He he looked at them and said,” a liverwurst and onion sandwich and a milkshake”. The two forgotten looked at each other and then back at the tall man.
”Excuse me, but what is livurwurst and what is a milkshake?” The one forgotten asked, most curious to find the answer.
As soon as the forgotten finished their question, a plate with a sandwhich, chips and pickle were set in front of the tall man with a tall glass of pink drink in front of him.
“My good people, this is a liverwurst sandwhich“ the tall man lifted his sandwhich“....and this is a milkshake” and lifted his hefty drink, “..and for me, it’s heaven...”
Shine your light
Ever so bright....
Let your spirit move
Through your veins.
Comfort like no other
Pass it on to one another....
Moving within your body
Flowing with so much pow’r.
Heart beating still
Calm no need to take a pill
Breath deeply— — — — — —

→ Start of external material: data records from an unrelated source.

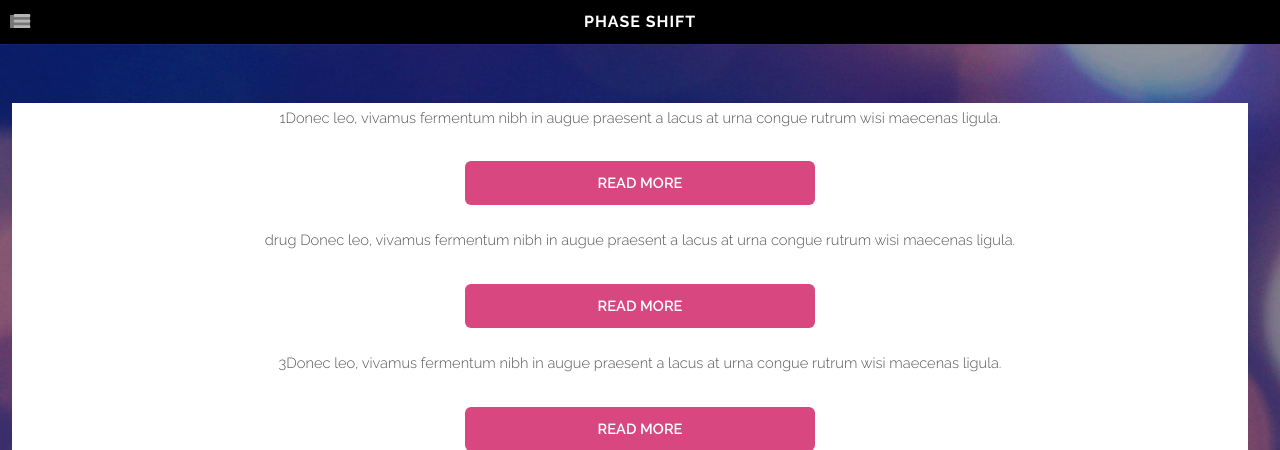
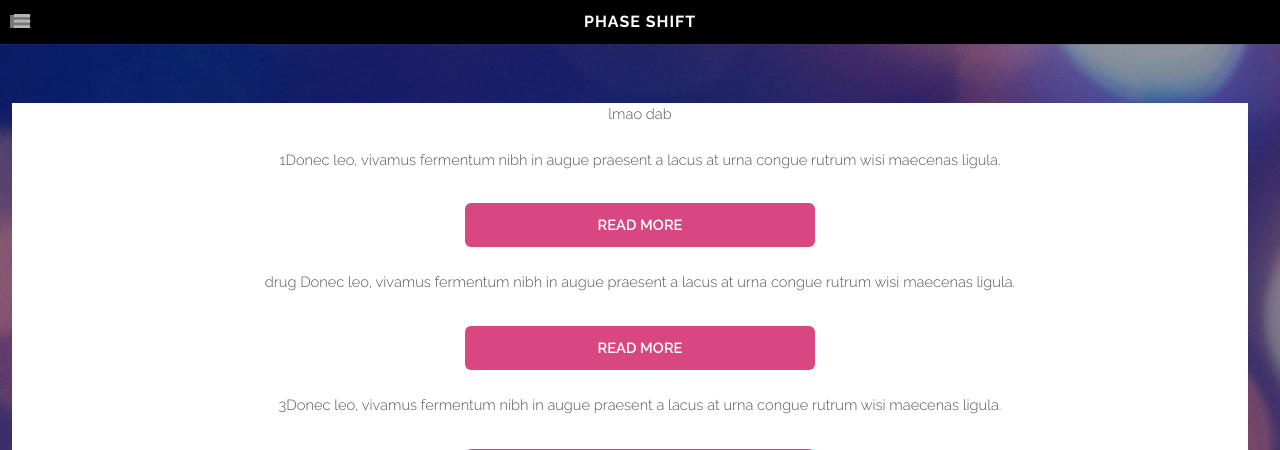
Before and after one commit to LukaCopar/cc-wiki, a PHP site: page / in a window 1280 px wide. Shown: the top 450 px of the page. Run offline with PHP 8.4, Linux system fonts and the light colour scheme; grey boxes are pictures that could not be loaded.

Commit message:
Mal sprememb

```diff
--- a/index.php
+++ b/index.php
@@ -38,6 +38,11 @@
 			<div id="extra">
 				<div class="container">
 					<div class="row">
+						<div class="hero">
+							<?php
+								require 'php/heroes.php'
+							?>
+						</div>
 						<div class="hero">
 							<p>1Donec leo, vivamus fermentum nibh in augue praesent a lacus at urna congue rutrum  wisi maecenas ligula.</p>
 							<a href="#" class="button">Read More</a>
--- /dev/null
+++ b/php/heroes.php
@@ -0,0 +1,3 @@
+<?php
+	echo "lmao dab";
+?>
```
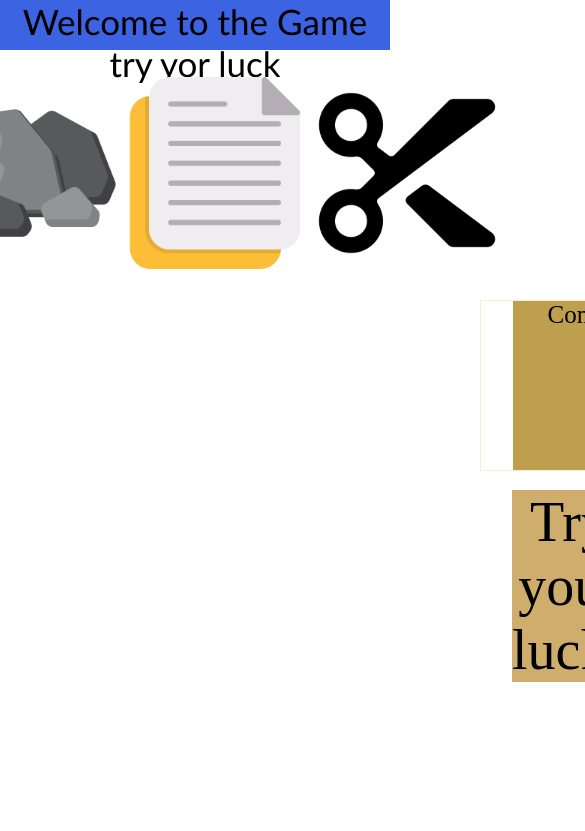
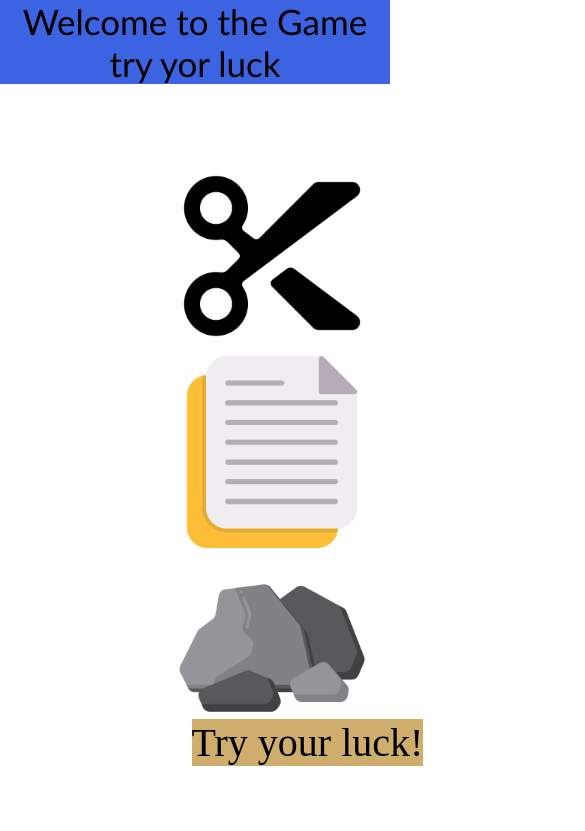
Before and after one commit to abhi0413/rockpaperscissor, a plain HTML site: page index.html in a window 390 px wide. Shown: the top 831 px of the page, 585 px wide, since content can reach past the window. Drawn offline with Linux system fonts and the light colour scheme.

Commit message:
Update style.css

```diff
--- a/style.css
+++ b/style.css
@@ -6,22 +6,24 @@
 
 
 header{
+    position: fixed;
+
     text-align: center;
-    height: 50px;
+    /* height: 35px; */
+    width: 100%;
     font-size: 35px;
     font-family:'Trebuchet MS';
-
+/* padding-bottom: 20px; */
     background-color: rgb(60, 99, 226);
 }
 
 .images{
     background-size: cover;
     display: flex;
-    justify-content: center;
+    justify-content: space-evenly;
     align-items: center;
     height: 250px;
-    padding-left:40px;
-    /* width: 80%; */
+    width: 52rem;
 
 
 }
@@ -39,11 +41,12 @@ header{
     /* background-color: rgb(106, 139, 139); */
     border: 1px solid blanchedalmond;
     position: relative;
+    left:40%;
     display: flex;
     align-items: center;
     align-content: center;
     justify-content: center;
-    margin-left: 30rem;
+    margin-left: 1rem;
     gap: 20px;
     align-items: center;
     color: brown;
@@ -74,13 +77,45 @@ header{
     background-color:#CFAD6C;
     display: inline-block;
     /* display: flex; */
+    position: relative;
     text-align: center;
     justify-content: center;
-    margin-left: 32rem;
+    margin-left: 1rem;
     margin-top: 1.2rem;
-    font-size: 3.5rem;
+    font-size: 250%;
+    left:45%;
 
 }
 .scoreus,.scorecom{
     font-size: 45px;
 }
+
+@media only screen and (max-width: 600px) {
+    .images{
+      /* background-color: lightblue; */
+      height: 31rem;
+      width: 22rem;
+      display: flex;
+      flex-direction: column-reverse;
+      /* margin-top: 50rem; */
+      padding-top: 10rem;
+      position: relative;
+      left:6rem;
+
+
+    }
+    header{
+        width: 100%;
+    }
+    .score{
+        height: 5vh;
+        width: 40vh;
+        margin-left: 1rem;
+        padding-left:1rem;
+        /* margin-top: 20rem; */
+        position: relative;
+        top:15rem;
+        left:1rem;
+
+    }
+  }
```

And mind can drift off.
Spin of the Clouds
I will dance
in amethyst shadows,
wrapped in translucence
in daisy chain, twisted
in tendrils of hair,
swaying in blooms
of the wind,
tangoing in world
draped in black lace,
in bare feet,
to the end of my toes,
shimmying my heart out
to the end of love
spinning to edge
in the spin
of the clouds,
deeply within soil
whether the world
No matter what, people will stick you in boxes
There was a boy named Jack
people gave him lots of flak
He was labeled some time a genius other times a fraud
Jack shrugged, his spirits never thawed
After all the Pirates of Carribean have always awed....
...IMAGINATION examines IMAGINATION...
YOU + ME
so IMAGINE this
that the animal
which knows its end is near
is the most dangerous.
those cornered eyes,
those which have abandoned all hope
have nothing left
and so can fight
as if they have nothing to lose.
the end of the hunt
is the most dangerous.
but the rabbit
which has been hunted too long
which has accepted its fate,
it is already gone.
those who have always been tread upon,
becoming one with their bodies
and forgetting the pain.
for those who have known none but pain
does she not become the doting mother,
she who loves with raised hand and glaring eyes?
who let the wolf catch it,
it drips blood limply,
red eyes fading
to a close.
why would it fight
when the wounds
had already been inflicted within the mind,
when it had already given up?
pain dissolves in a haze of pleasure.
no one gives up without having already been broken.
there are only two kind of existences. that which will struggle again and again, against all odds, for they have nothing to lose. and that which will fall, easily, as a petals off a wilted flower, for they have lost everything.